■ Work to be completed ■
Each line of the records that holds the word "October" should be copied out.

══ Data shown

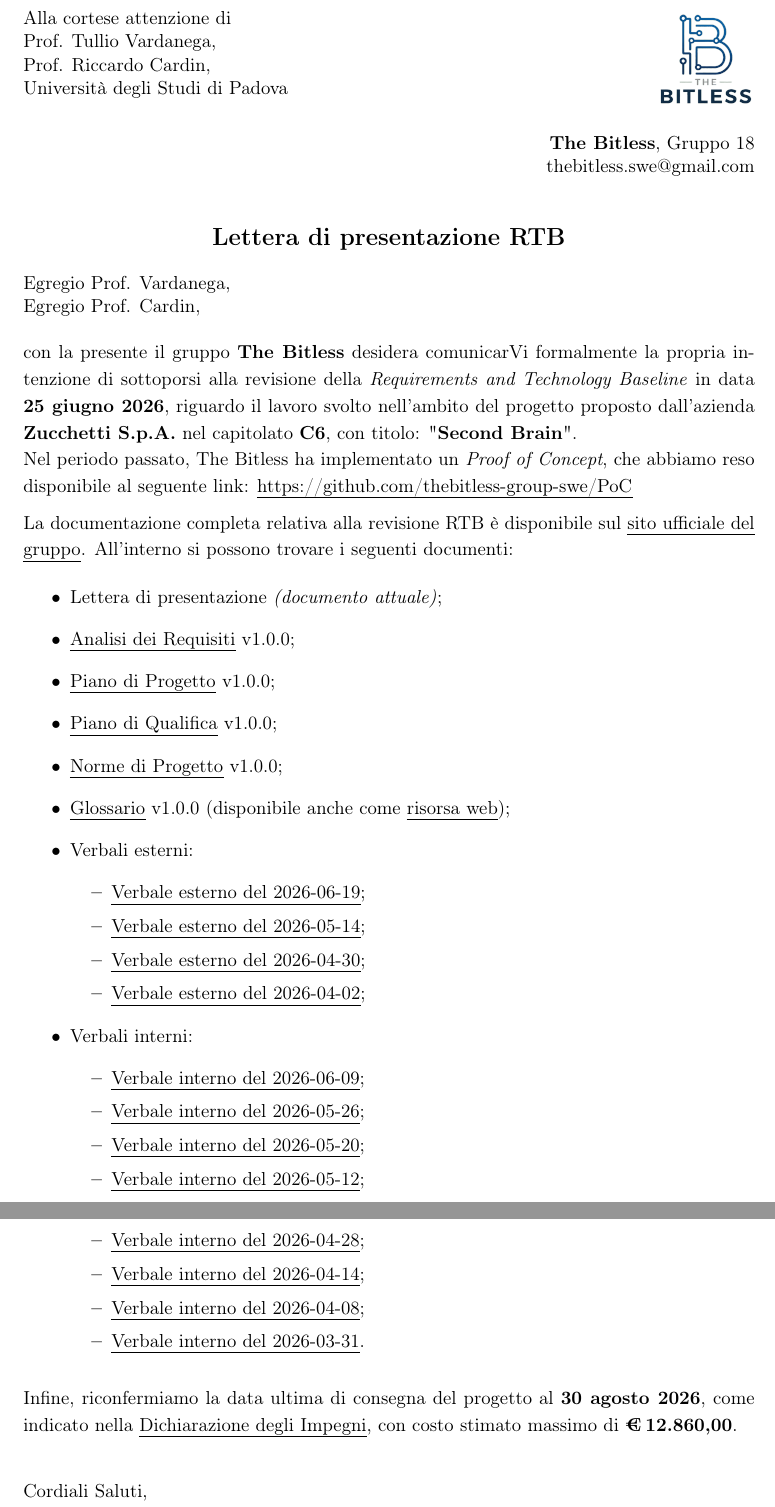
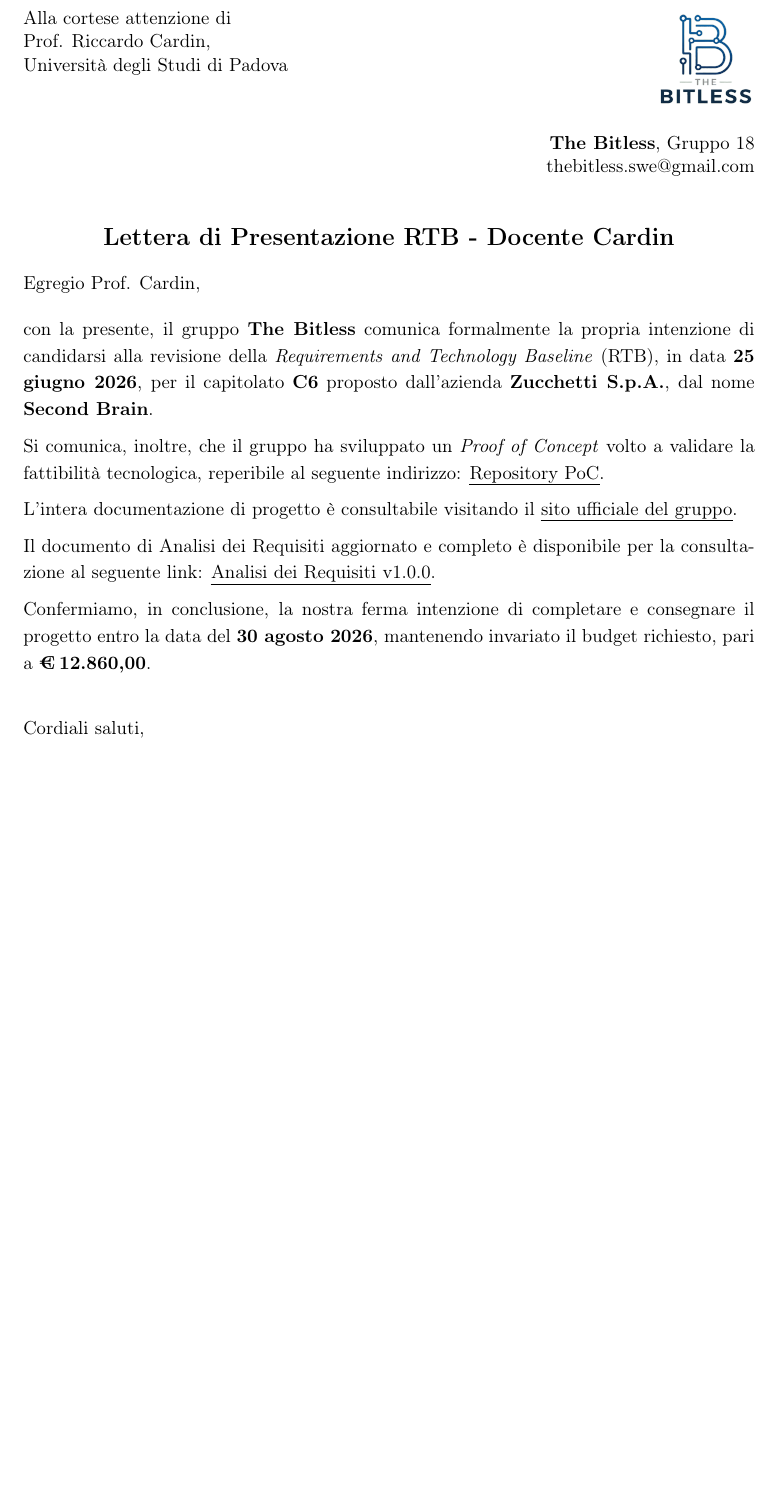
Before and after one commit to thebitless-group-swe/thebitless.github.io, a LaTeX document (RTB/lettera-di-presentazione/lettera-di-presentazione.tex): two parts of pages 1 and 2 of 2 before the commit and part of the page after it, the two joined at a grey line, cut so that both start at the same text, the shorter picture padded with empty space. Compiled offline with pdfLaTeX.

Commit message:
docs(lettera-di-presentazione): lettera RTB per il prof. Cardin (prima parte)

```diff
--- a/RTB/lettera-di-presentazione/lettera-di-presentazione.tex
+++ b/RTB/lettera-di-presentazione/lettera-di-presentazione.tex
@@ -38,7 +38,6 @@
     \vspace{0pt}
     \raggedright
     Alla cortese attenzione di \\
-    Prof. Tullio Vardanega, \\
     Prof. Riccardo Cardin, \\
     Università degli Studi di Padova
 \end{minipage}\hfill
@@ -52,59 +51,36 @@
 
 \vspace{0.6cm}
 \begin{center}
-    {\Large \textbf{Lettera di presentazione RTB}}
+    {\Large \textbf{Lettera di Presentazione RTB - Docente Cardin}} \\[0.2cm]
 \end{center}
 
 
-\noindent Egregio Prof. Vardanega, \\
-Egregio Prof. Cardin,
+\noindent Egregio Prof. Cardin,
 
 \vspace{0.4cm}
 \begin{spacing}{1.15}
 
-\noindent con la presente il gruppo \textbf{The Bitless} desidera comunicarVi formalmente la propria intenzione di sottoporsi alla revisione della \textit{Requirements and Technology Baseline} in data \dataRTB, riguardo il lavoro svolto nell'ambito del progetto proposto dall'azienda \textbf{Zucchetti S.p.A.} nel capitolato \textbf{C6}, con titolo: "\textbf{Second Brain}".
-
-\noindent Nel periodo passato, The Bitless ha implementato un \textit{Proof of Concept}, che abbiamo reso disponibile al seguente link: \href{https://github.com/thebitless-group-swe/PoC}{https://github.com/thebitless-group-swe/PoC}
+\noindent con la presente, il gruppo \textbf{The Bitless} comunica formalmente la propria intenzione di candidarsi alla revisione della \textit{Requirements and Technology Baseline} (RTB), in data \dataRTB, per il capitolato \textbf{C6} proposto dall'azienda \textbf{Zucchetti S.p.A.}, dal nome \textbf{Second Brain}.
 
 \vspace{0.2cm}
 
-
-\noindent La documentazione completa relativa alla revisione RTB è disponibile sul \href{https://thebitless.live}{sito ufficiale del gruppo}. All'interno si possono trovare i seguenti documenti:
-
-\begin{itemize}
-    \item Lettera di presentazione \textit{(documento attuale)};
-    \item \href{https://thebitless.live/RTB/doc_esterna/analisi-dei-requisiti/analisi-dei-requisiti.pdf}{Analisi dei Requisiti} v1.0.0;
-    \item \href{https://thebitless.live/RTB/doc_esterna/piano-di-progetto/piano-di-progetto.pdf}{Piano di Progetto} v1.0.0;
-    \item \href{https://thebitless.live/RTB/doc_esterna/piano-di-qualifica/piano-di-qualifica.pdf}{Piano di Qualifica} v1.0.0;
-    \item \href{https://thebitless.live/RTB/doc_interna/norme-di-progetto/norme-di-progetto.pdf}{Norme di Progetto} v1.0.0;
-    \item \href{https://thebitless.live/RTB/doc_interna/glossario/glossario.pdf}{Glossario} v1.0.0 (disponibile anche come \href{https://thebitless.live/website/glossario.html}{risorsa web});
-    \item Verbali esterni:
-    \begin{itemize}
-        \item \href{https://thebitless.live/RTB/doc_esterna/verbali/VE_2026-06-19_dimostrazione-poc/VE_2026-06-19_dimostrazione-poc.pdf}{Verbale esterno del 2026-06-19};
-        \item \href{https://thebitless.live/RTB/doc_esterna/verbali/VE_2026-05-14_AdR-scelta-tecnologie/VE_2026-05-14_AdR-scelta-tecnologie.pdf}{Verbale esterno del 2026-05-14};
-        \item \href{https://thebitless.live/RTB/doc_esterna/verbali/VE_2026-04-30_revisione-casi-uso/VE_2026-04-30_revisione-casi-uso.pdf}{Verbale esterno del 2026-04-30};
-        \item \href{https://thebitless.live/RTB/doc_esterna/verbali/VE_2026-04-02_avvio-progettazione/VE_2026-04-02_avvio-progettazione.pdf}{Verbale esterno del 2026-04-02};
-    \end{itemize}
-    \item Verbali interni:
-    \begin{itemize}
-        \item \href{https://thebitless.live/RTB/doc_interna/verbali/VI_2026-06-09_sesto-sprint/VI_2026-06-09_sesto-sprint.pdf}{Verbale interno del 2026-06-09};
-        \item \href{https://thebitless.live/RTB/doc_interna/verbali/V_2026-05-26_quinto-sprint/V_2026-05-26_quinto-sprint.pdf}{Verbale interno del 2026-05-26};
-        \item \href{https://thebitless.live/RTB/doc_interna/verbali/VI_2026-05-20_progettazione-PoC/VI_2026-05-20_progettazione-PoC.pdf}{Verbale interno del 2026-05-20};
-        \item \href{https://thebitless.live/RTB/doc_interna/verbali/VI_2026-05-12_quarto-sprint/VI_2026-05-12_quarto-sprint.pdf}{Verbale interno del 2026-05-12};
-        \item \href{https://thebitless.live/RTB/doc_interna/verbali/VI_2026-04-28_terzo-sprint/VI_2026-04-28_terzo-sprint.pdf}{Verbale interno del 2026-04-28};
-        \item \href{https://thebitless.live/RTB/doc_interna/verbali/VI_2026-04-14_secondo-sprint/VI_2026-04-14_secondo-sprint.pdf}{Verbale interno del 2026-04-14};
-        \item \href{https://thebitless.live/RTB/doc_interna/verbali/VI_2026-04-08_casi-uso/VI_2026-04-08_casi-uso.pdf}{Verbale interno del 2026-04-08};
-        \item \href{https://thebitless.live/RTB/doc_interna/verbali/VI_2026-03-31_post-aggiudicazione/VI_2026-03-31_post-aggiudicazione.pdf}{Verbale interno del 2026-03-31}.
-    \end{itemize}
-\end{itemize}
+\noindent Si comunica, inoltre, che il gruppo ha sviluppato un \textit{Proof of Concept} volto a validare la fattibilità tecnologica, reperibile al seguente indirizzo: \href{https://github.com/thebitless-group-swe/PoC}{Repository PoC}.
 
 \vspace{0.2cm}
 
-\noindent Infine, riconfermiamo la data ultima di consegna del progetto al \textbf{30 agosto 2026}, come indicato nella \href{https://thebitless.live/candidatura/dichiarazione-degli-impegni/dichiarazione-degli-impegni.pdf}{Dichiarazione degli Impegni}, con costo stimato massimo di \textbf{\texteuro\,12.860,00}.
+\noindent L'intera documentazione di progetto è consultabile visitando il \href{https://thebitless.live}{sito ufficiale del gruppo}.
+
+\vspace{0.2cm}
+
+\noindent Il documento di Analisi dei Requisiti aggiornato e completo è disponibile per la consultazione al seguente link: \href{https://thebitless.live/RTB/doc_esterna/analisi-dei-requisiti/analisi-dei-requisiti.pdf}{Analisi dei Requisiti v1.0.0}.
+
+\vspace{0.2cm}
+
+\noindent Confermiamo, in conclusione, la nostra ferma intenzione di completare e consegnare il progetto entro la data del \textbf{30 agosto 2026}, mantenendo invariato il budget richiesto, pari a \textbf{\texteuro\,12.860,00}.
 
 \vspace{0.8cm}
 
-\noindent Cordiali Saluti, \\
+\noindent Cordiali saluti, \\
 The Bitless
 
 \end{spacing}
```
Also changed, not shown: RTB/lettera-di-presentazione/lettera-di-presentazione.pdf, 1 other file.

════
══ Data shown

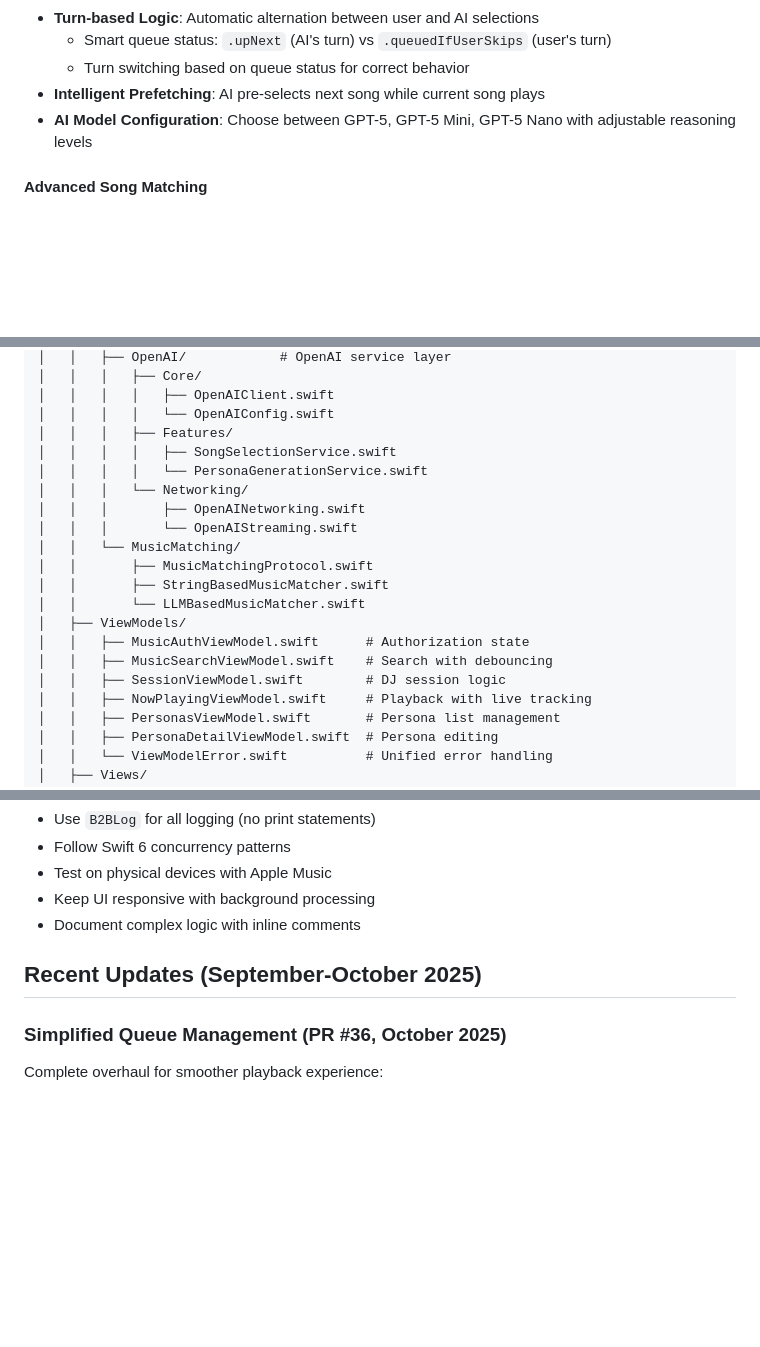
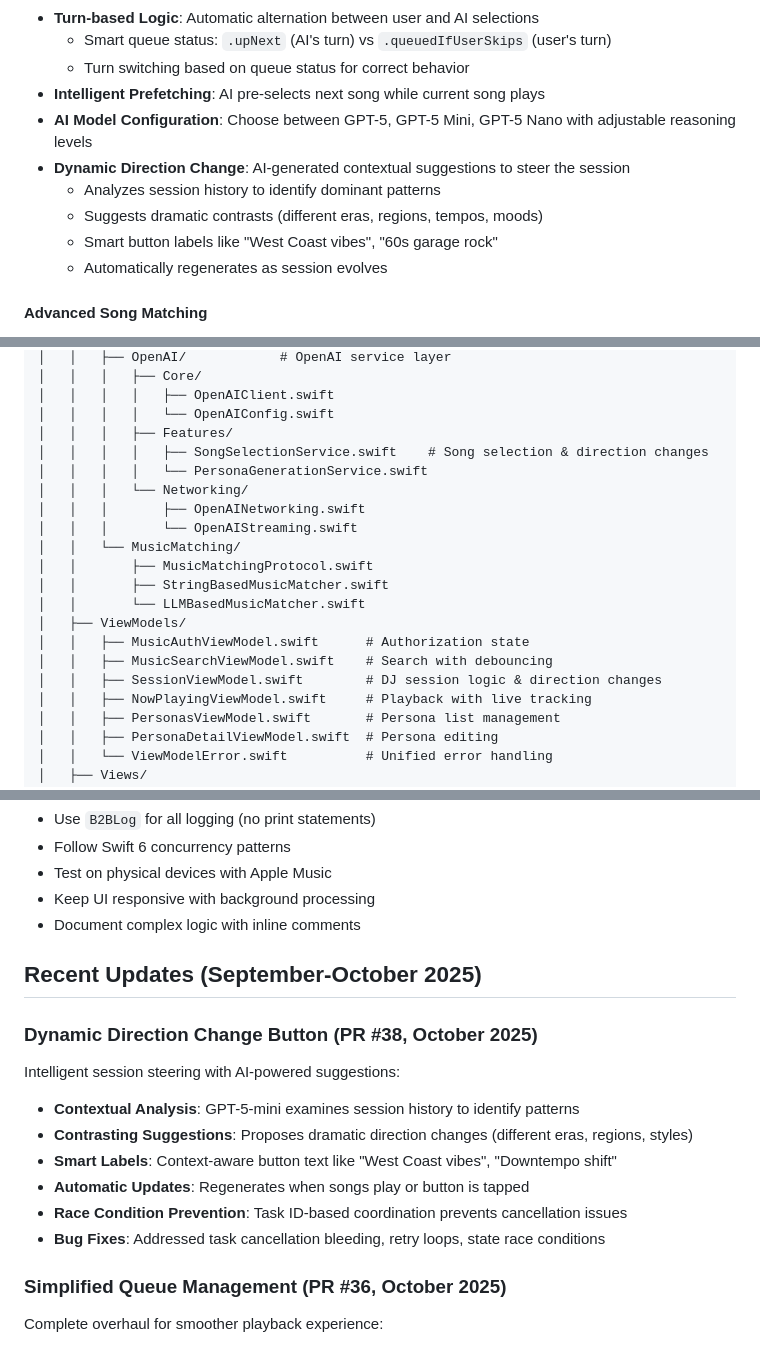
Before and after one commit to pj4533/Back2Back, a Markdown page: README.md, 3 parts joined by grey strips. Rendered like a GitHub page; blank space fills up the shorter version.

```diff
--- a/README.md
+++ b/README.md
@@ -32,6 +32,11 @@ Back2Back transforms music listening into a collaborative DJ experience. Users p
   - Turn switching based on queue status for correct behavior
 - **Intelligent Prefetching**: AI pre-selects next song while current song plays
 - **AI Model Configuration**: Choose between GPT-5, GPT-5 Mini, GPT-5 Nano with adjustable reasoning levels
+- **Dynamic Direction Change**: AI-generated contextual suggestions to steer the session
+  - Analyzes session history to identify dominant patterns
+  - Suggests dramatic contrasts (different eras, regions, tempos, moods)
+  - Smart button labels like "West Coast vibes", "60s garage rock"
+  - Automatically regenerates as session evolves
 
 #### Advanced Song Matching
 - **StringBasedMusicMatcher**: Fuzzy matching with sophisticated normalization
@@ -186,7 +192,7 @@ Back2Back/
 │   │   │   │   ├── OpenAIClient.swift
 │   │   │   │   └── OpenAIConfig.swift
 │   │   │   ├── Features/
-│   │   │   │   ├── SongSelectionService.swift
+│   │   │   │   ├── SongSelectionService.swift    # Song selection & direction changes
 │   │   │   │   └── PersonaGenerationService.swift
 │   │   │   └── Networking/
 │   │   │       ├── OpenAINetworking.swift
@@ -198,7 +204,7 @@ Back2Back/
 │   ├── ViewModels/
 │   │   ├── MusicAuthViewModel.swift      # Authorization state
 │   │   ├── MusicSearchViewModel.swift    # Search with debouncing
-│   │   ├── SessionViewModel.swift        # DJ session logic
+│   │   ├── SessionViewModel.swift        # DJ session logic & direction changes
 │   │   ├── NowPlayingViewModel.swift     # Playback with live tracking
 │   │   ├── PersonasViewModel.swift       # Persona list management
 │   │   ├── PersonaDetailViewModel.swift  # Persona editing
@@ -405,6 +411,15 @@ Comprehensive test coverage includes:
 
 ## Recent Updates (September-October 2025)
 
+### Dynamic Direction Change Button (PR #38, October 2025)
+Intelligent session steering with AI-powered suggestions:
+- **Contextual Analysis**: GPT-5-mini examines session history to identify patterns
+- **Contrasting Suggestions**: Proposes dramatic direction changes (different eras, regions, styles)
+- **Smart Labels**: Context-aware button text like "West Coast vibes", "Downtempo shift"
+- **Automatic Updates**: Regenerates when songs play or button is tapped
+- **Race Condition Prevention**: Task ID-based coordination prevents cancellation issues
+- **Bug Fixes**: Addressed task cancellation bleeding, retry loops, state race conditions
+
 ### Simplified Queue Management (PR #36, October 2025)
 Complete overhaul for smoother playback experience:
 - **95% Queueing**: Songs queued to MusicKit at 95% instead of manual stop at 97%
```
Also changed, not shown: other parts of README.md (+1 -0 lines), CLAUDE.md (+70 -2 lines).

════

■ Solution below ■
 ## Recent Updates (September-October 2025)
+### Dynamic Direction Change Button (PR #38, October 2025)
 ### Simplified Queue Management (PR #36, October 2025)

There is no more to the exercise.